From Bureau of Economic Geology, The University of Texas at Austin (www.beg.utexas.edu).
For more information, please contact the author.

AAPG 2003 Meeting, Salt Lake City, Utah, May 11–14, 2003

Structural Style of a Normal Fault System Above the Salt Valley Salt Wall, Paradox Basin, Utah

Patrice C. Chauvin and Michael R. Hudec

Abstract:

Extension and salt movement produced a normal fault system investigated in the northeastern Paradox Basin, Utah. Strata over the crest of Salt Valley salt wall are arched, and have collapsed along a complex system of normal faults. Most faults trend parallel to the strike of the underlying salt wall, and interact in complex patterns. Three patterns have been mapped in the study area: horsetail splay, overlap, and cross-trending. Differences in the fault patterns allow the study area to be subdivided into Northern, Southern, and Central Regions.

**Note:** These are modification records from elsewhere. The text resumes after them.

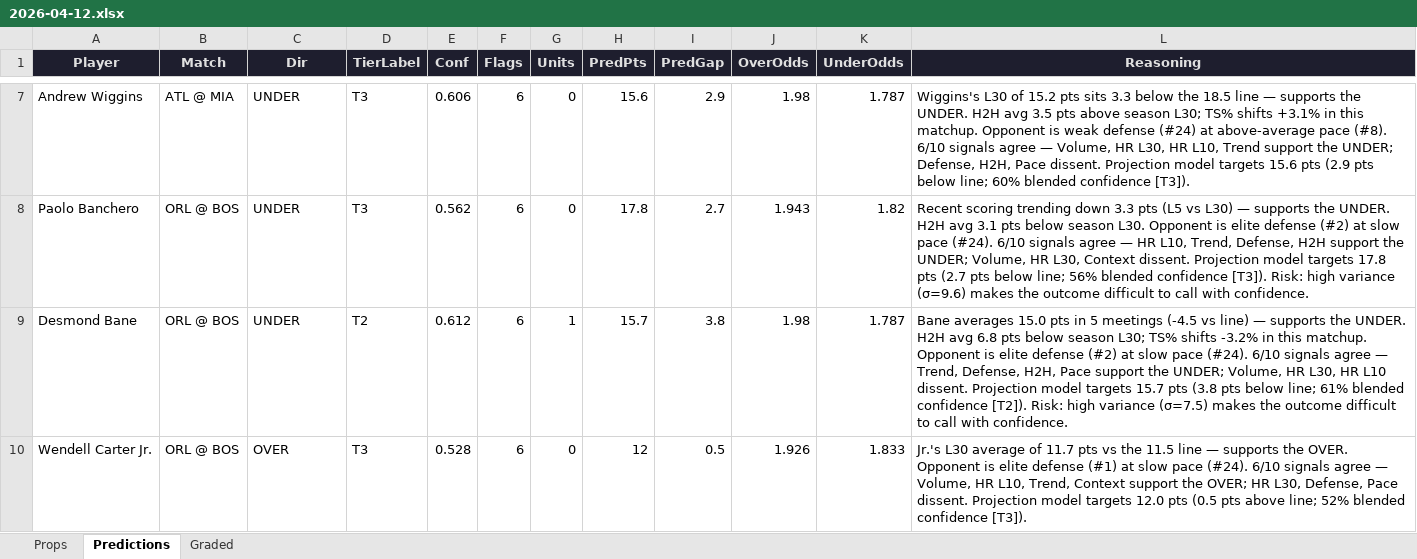
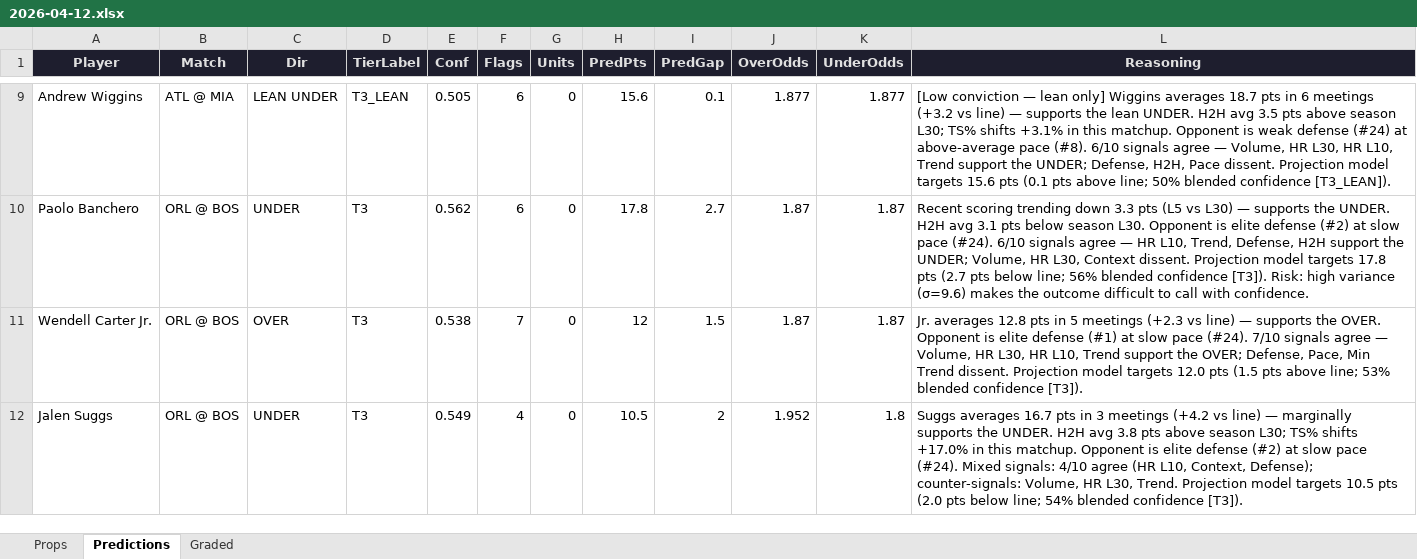
Before and after one commit to iamwerewolf1007/PropEdgeV9.2, an Excel workbook: daily/2026-04-12.xlsx, sheet Predictions, drawn as a sheet; only a part is shown, gaps mark what is left out; values as stored, in another font and other column widths than the file's, no borders; removed rows and columns are numbered as before the commit, all else as after; the diff covers the shown part only; the diff names each change by its address in the sheet, - before the commit and + after, or states it on an @@ line.

```diff
--- a/daily/2026-04-12.xlsx (sheet Predictions)
+++ b/daily/2026-04-12.xlsx (sheet Predictions)
-C9 (Dir): UNDER
+C9 (Dir): LEAN UNDER
-D9 (TierLabel): T3
+D9 (TierLabel): T3_LEAN
-E9 (Conf): 0.606
+E9 (Conf): 0.505
-I9 (PredGap): 2.9
+I9 (PredGap): 0.1
-J9 (OverOdds): 1.98
+J9 (OverOdds): 1.877
-K9 (UnderOdds): 1.787
+K9 (UnderOdds): 1.877
-L9 (Reasoning): Wiggins's L30 of 15.2 pts sits 3.3 below the 18.5 line — supports the UNDER. H2H avg 3.5 pts above season L30; TS% shifts +3.1% in this matchup. Opponent is weak defense (#24) at above-average pace (#8). 6/10 signals agree — Volume, HR L30, HR L10, Trend support the UNDER; Defense, H2H, Pace dissent. Projection model targets 15.6 pts (2.9 pts below line; 60% blended confidence [T3]).
+L9 (Reasoning): [Low conviction — lean only] Wiggins averages 18.7 pts in 6 meetings (+3.2 vs line) — supports the lean UNDER. H2H avg 3.5 pts above season L30; TS% shifts +3.1% in this matchup. Opponent is weak defense (#24) at above-average pace (#8). 6/10 signals agree — Volume, HR L30, HR L10, Trend support the UNDER; Defense, H2H, Pace dissent. Projection model targets 15.6 pts (0.1 pts above line; 50% blended confidence [T3_LEAN]).
-J10 (OverOdds): 1.943
+J10 (OverOdds): 1.87
-K10 (UnderOdds): 1.82
+K10 (UnderOdds): 1.87
-row 9: Desmond Bane | ORL @ BOS | UNDER | T2 | 0.612 | 6 | 1 | 15.7 | 3.8 | 1.98 | 1.787 | Bane averages 15.0 pts in 5 meetings (-4.5 vs line) — supports the UNDER. H2H avg 6.8 pts below season L30; TS% shifts -3.2% in this matchup. Opponent is elite defense (#2) at slow pace (#24). 6/10 signals agree — Trend, Defense, H2H, Pace support the UNDER; Volume, HR L30, HR L10 dissent. Projection model targets 15.7 pts (3.8 pts below line; 61% blended confidence [T2]). Risk: high variance (σ=7.5) makes the outcome difficult to call with confidence.
-E11 (Conf): 0.528
+E11 (Conf): 0.538
-F11 (Flags): 6
+F11 (Flags): 7
-I11 (PredGap): 0.5
+I11 (PredGap): 1.5
-J11 (OverOdds): 1.926
+J11 (OverOdds): 1.87
-K11 (UnderOdds): 1.833
+K11 (UnderOdds): 1.87
-L11 (Reasoning): Jr.'s L30 average of 11.7 pts vs the 11.5 line — supports the OVER. Opponent is elite defense (#1) at slow pace (#24). 6/10 signals agree — Volume, HR L10, Trend, Context support the OVER; HR L30, Defense, Pace dissent. Projection model targets 12.0 pts (0.5 pts above line; 52% blended confidence…
+L11 (Reasoning): Jr. averages 12.8 pts in 5 meetings (+2.3 vs line) — supports the OVER. Opponent is elite defense (#1) at slow pace (#24). 7/10 signals agree — Volume, HR L30, HR L10, Trend support the OVER; Defense, Pace, Min Trend dissent. Projection model targets 12.0 pts (1.5 pts above line; 53% blended confidence…
+row 12: Jalen Suggs | ORL @ BOS | UNDER | T3 | 0.549 | 4 | 0 | 10.5 | 2 | 1.952 | 1.8 | Suggs averages 16.7 pts in 3 meetings (+4.2 vs line) — marginally supports the UNDER. H2H avg 3.8 pts above season L30; TS% shifts +17.0% in this matchup. Opponent is elite defense (#2) at slow pace (#24). Mixed signals: 4/10 agree (HR L10, Context, Defense); counter-signals: Volume, HR L30, Trend. Projection model targets 10.5 pts (2.0 pts below line; 54% blended confidence [T3]).
```
Also changed, not shown: 17 added rows, 17 removed rows and 75 edited cells elsewhere in this sheet, sheet Props, sheet Graded, 3 other files.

A 1:20,000 geologic map, two cross-sections, and a table of spatial relationships were compiled to: a) compare length/throw data with data from non-salt regimes, and b) investigate the structural history of the mapped area. Three conclusions were made. First, numerical analysis of field measurements suggests that fault displacement and length are related by a power-law function with an exponent between -1.0 and -1.5. Secondly, qualitative relay ramp analysis determined that the Salt Valley relay patterns identified in map view do not exhibit the displacement pattern typically displayed by isolated relay ramps. Lastly, bed dips, fault map patterns, and variations in extension along strike suggest that extension oblique to trend of the Salt Valley salt structure was simultaneous with salt withdrawal.

Patrice C. Chauvin, ExxonMobil Exploration Company, 396 W. Greens Rd, OCG Rm 600A, Houston, TX 77067, phone: 713 431 1848, patrice.chauvin@exxonmobil.com.